The reviews into the Building Act 2004 and the Licensed Practitioner Scheme are a chance to get rid of some of the bureaucratic hassle and expense associated with building consents.
The two exercises are being run independently and will follow different courses. Comments have been invited by Friday, 25 September for the Scheme Review. But the Terms of Reference (TOR) for the Act Review have no provision for public consultations. Instead private sector input into the policy-making process will be via a Sector Reference Group and smaller working groups appointed on an ad hoc basis. Not until the select committee stages of the legislation will there be the opportunity for public submissions.
It is also unclear how the Act Review will interact with the examination of the interface between the Resource Management Act (RMA) and the Building Act as part of Environment Minister Nick Smith’s Phase Two reforms.
This Brief Counsel provides a user-friendly guide to both reviews.
Objectives of the Building Act Review
The review will identify changes to the Building Act and its administration with a view to:
removing regulation that is adding cost and producing little benefit
streamlining building consent requirements to reflect risk and complexity and to reduce the amount of work that requires consent
improving the alignment of the Building Code and NZ Standards
improving the way risk and liability is allocated across parties in the sector, including (but not limited to) options for the reform of the joint and several liability framework as applied in the building sector, and greater use of insurance/warranty products for better managing risk
increasing support for consumers through greater information and disclosure and improving the mechanisms for resolving disputes with practitioners, and
enhancing incentives for professional performance of practitioners (by, for example, linking licensing to the ability to self-certify).
In relation to the consenting process, the focus will be on:
streamlining the consents functions, including options to:
facilitate or incentivise consent authorities to consolidate and rationalise building consent functions (including allowing them to be carried out by groupings of councils or at a regional or national level)
facilitate the development of other building consent providers
identifying how smart technology and other systems (such as shared IT platforms and improved product assurance databases) could improve the efficiency and timeliness of the consenting process, and
identifying other options to improve the consistency of decision-making across the consenting, inspection and certification process.
Out of scope for the review is the administration of the NZ Standards system. In scope is the design of the Act and its supporting regulations (such as Building Codes and Standards).
The Act was last amended in July this year to provide for national multiple-use approvals and to introduce a more efficient process for dealing with minor variations to building consents. Building and Construction Minister Maurice Williamson made it clear when these amendments were passed that they were only the first steps in a much more far-reaching review.
Sector Reference Group
Because the Sector Reference Group will be the principal source of industry influence on the recommendations, the Group’s role will be important. The membership comprises:
General Manager Infrastructure Division, Fletcher Building
|Richard Harris ||Director Jasmax Ltd and President NZ Institute of Architects|

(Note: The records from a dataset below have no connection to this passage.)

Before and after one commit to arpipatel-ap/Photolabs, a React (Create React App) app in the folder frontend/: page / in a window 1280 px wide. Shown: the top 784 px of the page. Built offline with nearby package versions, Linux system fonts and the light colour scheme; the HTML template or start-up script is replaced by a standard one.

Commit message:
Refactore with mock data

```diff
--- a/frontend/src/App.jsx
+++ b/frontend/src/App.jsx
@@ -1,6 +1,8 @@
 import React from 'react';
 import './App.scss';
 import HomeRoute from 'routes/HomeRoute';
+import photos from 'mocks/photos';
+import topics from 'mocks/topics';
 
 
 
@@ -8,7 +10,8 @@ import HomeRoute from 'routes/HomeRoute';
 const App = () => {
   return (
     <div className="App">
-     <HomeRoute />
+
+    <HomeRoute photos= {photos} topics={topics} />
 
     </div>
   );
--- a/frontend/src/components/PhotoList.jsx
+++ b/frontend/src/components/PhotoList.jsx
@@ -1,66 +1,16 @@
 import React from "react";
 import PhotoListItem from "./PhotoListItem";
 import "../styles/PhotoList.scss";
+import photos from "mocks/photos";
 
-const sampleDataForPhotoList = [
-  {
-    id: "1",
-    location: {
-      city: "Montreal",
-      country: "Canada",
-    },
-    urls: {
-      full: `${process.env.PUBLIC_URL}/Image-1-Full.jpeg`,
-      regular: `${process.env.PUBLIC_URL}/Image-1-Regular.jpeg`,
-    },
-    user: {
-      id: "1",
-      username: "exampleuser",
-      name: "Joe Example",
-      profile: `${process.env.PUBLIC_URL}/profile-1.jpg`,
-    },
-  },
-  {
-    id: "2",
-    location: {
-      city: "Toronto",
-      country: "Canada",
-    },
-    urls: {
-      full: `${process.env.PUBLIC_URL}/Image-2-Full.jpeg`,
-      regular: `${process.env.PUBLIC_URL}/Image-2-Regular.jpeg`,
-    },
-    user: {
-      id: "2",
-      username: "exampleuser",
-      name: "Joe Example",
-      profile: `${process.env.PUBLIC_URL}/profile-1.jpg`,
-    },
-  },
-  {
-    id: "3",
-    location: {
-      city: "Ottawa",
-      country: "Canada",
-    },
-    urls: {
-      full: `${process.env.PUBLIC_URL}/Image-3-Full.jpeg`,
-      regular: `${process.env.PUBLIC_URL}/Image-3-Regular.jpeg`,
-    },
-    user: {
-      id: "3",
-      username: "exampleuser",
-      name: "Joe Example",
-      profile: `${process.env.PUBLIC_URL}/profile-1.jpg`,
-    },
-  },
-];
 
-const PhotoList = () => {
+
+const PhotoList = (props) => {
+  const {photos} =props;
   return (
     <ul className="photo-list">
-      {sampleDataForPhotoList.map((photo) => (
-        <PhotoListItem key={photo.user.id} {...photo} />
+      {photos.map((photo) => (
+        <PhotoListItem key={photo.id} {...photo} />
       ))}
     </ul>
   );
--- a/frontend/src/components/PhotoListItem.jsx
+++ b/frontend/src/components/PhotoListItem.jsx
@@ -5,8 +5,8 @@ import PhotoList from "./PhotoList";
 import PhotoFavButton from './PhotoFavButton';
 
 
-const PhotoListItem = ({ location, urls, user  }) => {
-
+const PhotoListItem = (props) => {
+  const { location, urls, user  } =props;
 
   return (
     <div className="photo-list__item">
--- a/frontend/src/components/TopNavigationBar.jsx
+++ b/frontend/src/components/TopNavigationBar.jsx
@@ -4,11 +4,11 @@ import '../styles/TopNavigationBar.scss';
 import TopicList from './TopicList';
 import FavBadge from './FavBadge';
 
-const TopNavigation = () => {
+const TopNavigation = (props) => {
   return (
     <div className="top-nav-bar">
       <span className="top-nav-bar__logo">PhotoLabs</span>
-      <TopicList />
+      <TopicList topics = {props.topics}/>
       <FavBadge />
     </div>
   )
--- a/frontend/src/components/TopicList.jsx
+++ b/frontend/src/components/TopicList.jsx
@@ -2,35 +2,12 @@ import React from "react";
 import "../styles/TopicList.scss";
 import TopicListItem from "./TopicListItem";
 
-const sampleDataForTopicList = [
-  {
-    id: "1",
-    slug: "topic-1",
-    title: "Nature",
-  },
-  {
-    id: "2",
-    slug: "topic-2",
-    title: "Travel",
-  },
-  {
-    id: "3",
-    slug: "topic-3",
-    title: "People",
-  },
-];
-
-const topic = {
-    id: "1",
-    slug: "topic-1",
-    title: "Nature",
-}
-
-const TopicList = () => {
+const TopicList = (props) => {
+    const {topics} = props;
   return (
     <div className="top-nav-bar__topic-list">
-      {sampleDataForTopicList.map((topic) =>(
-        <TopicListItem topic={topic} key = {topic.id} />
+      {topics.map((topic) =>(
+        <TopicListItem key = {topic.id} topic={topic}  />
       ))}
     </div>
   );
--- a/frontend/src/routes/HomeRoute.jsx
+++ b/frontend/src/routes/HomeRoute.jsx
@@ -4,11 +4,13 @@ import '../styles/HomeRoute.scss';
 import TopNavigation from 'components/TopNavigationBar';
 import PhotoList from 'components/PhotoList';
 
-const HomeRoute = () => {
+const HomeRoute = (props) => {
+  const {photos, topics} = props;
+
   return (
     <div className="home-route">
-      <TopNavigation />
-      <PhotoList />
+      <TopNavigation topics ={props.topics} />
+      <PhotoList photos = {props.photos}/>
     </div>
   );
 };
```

|John Gray ||President Home Owners and Buyers Association|
|Brett Mettrick ||President, Registered Master Builders Federation|
|Richard Merrifield ||Recent President, Certified Builders Association|
|Yet to be appointed ||A nominee from ACENZ/IPENZ |
|John Duthie ||General Manager City Development, Auckland City Council|
|George Skimming ||Special Projects Manager, Wellington City Council|
|Irene Clark ||Manager Environment and Regulation, Local Government NZ.|
Sector working groups to provide input at working level will also be appointed “as appropriate”.The TOR can be accessed here.
Officials are to report to Ministers by the end of October and to the Cabinet for decision by the beginning of December. Any legislation should be introduced to the House in February or March next year for passage by June. Implementation is expected in 2011 but the timing is contingent upon the nature and scope of the agreed changes.
The Licensed Building Practitioner (LBP) Scheme Review
The purpose of the Review is to identify opportunities to streamline the scheme and to reduce the cost and complexity to applicants. Specific proposals are:
to introduce a ‘fast-track’ low cost application process for trade-qualified practitioners in which they would need only to provide evidence of their qualification, to supply appropriate referees and to demonstrate current regulatory knowledge
to simplify the building categories for the Site and Design licensing classes by reducing the number of tests to determine each category
to make it clear that licensed building practitioners must only work within their individual competency
to not proceed with the Building Services licensing class or with the licensing of Independently Qualified Persons (IQPs) on the grounds that it is not clear in either case that the costs are justified by the benefits, and
to have the LBP scheme recognise other registration systems so that practitioners don’t have to pay to be licensed under multiple schemes and to avoid duplication.
More information and a submission form are available here.
Where to from here
Chapman Tripp will continue to follow these issues and will keep you informed of any developments.If you would like to discuss any of the issues raised in this article, please contact one of the lawyers featured.